-------- THE RECORDS --------
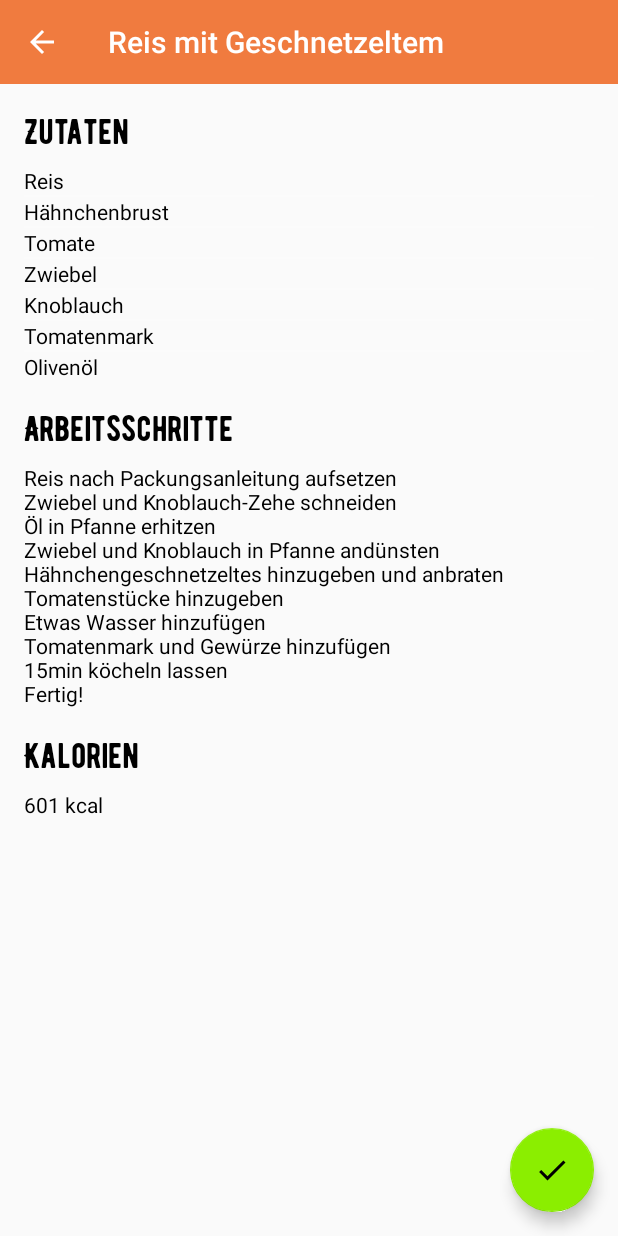
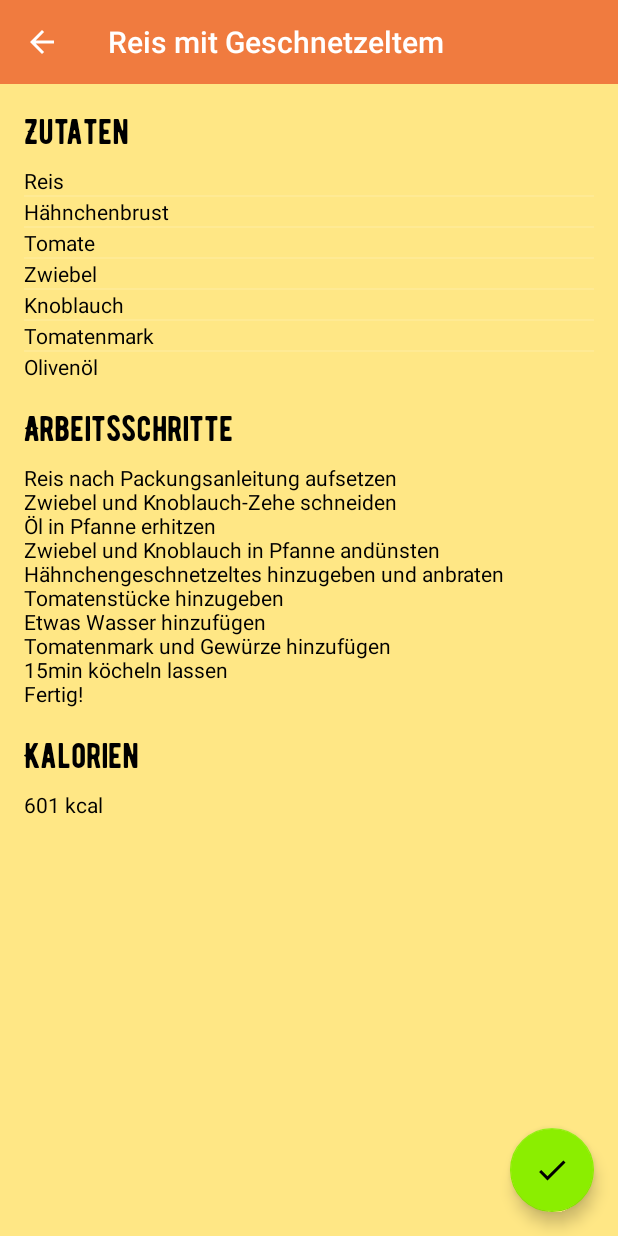
Before and after one commit to Otaconn93/FatnessApp, an Android app: the RecipeDetailsActivity screen opened directly, with no data from a screen before it, on a phone screen of 412 x 824 dp. Run offline under Robolectric (Android 15) with nearby library versions, the phone set to English and light mode, and no system bars.

Commit message:
colors changed for recipes, fixed Toolbar in activity_recipedetails.xml

```diff
--- a/app/src/main/res/layout/activity_recipedetails.xml
+++ b/app/src/main/res/layout/activity_recipedetails.xml
@@ -4,6 +4,7 @@
     xmlns:tools="http://schemas.android.com/tools"
     android:layout_width="match_parent"
     android:layout_height="match_parent"
+    android:background="@color/welcome2"
     android:theme="@style/ThemeOverlay.AppCompat.Dark.ActionBar">
 
     <androidx.appcompat.widget.Toolbar
@@ -12,7 +13,10 @@
         android:layout_height="wrap_content"
         android:background="?attr/colorPrimary"
         android:minHeight="?attr/actionBarSize"
-        android:theme="?attr/actionBarTheme" />
+        android:theme="?attr/actionBarTheme"
+        app:layout_constraintEnd_toEndOf="parent"
+        app:layout_constraintStart_toStartOf="parent"
+        app:layout_constraintTop_toTopOf="parent" />
 
     <TextView
         android:id="@+id/textView11"
--- a/app/src/main/res/layout/fragment_addfood.xml
+++ b/app/src/main/res/layout/fragment_addfood.xml
@@ -13,7 +13,7 @@
         android:layout_marginTop="8dp"
         android:layout_marginEnd="8dp"
         android:layout_weight="1"
-        android:background="@color/barfilling"
+        android:background="@color/color3"
         app:layout_constraintEnd_toEndOf="parent"
         app:layout_constraintStart_toStartOf="parent"
         app:layout_constraintTop_toTopOf="parent">
@@ -37,7 +37,7 @@
         android:layout_marginEnd="8dp"
         android:layout_marginBottom="8dp"
         android:layout_weight="1"
-        android:background="@color/barfilling"
+        android:background="@color/color3"
         app:layout_constraintBottom_toBottomOf="parent"
         app:layout_constraintEnd_toEndOf="parent"
         app:layout_constraintHorizontal_bias="0.0"
```
Also changed, not shown: app/src/main/res/layout/fragment_addrecipe.xml (+4 -3 lines).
--------
→ WHAT THE EXERCISE ASKS: Your answer must be the number of lines above that contain the word "main", stated alone.

→ EXERCISE OUTPUT: 5